> _Aim of the task_: In your answer, repeat each line of the data exactly.

[Stored dataset items]

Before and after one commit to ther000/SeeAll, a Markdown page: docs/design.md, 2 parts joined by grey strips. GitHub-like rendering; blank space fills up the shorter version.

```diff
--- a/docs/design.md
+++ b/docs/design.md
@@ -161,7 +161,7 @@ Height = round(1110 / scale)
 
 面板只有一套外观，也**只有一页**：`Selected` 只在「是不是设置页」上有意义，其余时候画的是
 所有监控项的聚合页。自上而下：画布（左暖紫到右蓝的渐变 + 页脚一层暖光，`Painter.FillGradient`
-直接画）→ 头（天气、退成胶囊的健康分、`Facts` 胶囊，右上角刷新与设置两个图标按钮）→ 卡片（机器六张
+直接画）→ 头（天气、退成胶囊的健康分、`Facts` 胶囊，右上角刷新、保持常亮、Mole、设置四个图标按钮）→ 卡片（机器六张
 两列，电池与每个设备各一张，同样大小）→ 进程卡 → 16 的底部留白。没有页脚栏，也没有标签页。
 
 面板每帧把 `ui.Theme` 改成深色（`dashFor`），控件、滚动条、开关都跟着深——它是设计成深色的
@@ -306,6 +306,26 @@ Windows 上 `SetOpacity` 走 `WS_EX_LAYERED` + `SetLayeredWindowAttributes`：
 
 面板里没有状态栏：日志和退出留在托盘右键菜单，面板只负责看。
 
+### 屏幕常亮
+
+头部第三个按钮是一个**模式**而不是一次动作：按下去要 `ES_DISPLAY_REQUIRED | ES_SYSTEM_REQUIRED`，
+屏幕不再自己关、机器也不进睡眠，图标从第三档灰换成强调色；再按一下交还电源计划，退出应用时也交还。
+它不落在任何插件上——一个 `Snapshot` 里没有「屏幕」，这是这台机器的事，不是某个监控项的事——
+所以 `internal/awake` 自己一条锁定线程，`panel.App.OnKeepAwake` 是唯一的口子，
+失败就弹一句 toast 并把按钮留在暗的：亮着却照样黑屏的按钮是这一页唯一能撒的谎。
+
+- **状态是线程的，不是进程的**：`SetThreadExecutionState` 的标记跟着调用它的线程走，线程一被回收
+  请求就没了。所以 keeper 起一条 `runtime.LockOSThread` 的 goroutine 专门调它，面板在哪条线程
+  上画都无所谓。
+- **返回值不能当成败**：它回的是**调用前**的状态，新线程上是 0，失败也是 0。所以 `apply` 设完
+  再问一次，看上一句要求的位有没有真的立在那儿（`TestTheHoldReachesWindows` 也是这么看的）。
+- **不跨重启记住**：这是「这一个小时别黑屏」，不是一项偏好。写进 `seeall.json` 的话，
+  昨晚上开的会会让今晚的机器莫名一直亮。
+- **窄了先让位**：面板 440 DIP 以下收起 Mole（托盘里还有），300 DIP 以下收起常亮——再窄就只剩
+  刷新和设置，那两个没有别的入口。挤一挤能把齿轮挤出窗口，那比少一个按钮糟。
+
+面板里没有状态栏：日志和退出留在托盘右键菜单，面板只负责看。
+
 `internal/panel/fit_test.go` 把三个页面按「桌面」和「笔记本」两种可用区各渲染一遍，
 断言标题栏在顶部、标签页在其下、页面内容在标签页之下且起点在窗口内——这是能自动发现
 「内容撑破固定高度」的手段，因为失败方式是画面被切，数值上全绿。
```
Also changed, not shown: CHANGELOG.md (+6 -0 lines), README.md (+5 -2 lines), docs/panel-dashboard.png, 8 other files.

> _Exercise solution_:
Before and after one commit to ther000/SeeAll, a Markdown page: docs/design.md, 2 parts joined by grey strips. GitHub-like rendering; blank space fills up the shorter version.

```diff
--- a/docs/design.md
+++ b/docs/design.md
@@ -161,7 +161,7 @@ Height = round(1110 / scale)
 
 面板只有一套外观，也**只有一页**：`Selected` 只在「是不是设置页」上有意义，其余时候画的是
 所有监控项的聚合页。自上而下：画布（左暖紫到右蓝的渐变 + 页脚一层暖光，`Painter.FillGradient`
-直接画）→ 头（天气、退成胶囊的健康分、`Facts` 胶囊，右上角刷新与设置两个图标按钮）→ 卡片（机器六张
+直接画）→ 头（天气、退成胶囊的健康分、`Facts` 胶囊，右上角刷新、保持常亮、Mole、设置四个图标按钮）→ 卡片（机器六张
 两列，电池与每个设备各一张，同样大小）→ 进程卡 → 16 的底部留白。没有页脚栏，也没有标签页。
 
 面板每帧把 `ui.Theme` 改成深色（`dashFor`），控件、滚动条、开关都跟着深——它是设计成深色的
@@ -306,6 +306,26 @@ Windows 上 `SetOpacity` 走 `WS_EX_LAYERED` + `SetLayeredWindowAttributes`：
 
 面板里没有状态栏：日志和退出留在托盘右键菜单，面板只负责看。
 
+### 屏幕常亮
+
+头部第三个按钮是一个**模式**而不是一次动作：按下去要 `ES_DISPLAY_REQUIRED | ES_SYSTEM_REQUIRED`，
+屏幕不再自己关、机器也不进睡眠，图标从第三档灰换成强调色；再按一下交还电源计划，退出应用时也交还。
+它不落在任何插件上——一个 `Snapshot` 里没有「屏幕」，这是这台机器的事，不是某个监控项的事——
+所以 `internal/awake` 自己一条锁定线程，`panel.App.OnKeepAwake` 是唯一的口子，
+失败就弹一句 toast 并把按钮留在暗的：亮着却照样黑屏的按钮是这一页唯一能撒的谎。
+
+- **状态是线程的，不是进程的**：`SetThreadExecutionState` 的标记跟着调用它的线程走，线程一被回收
+  请求就没了。所以 keeper 起一条 `runtime.LockOSThread` 的 goroutine 专门调它，面板在哪条线程
+  上画都无所谓。
+- **返回值不能当成败**：它回的是**调用前**的状态，新线程上是 0，失败也是 0。所以 `apply` 设完
+  再问一次，看上一句要求的位有没有真的立在那儿（`TestTheHoldReachesWindows` 也是这么看的）。
+- **不跨重启记住**：这是「这一个小时别黑屏」，不是一项偏好。写进 `seeall.json` 的话，
+  昨晚上开的会会让今晚的机器莫名一直亮。
+- **窄了先让位**：面板 440 DIP 以下收起 Mole（托盘里还有），300 DIP 以下收起常亮——再窄就只剩
+  刷新和设置，那两个没有别的入口。挤一挤能把齿轮挤出窗口，那比少一个按钮糟。
+
+面板里没有状态栏：日志和退出留在托盘右键菜单，面板只负责看。
+
 `internal/panel/fit_test.go` 把三个页面按「桌面」和「笔记本」两种可用区各渲染一遍，
 断言标题栏在顶部、标签页在其下、页面内容在标签页之下且起点在窗口内——这是能自动发现
 「内容撑破固定高度」的手段，因为失败方式是画面被切，数值上全绿。
```
Also changed, not shown: CHANGELOG.md (+6 -0 lines), README.md (+5 -2 lines), docs/panel-dashboard.png, 8 other files.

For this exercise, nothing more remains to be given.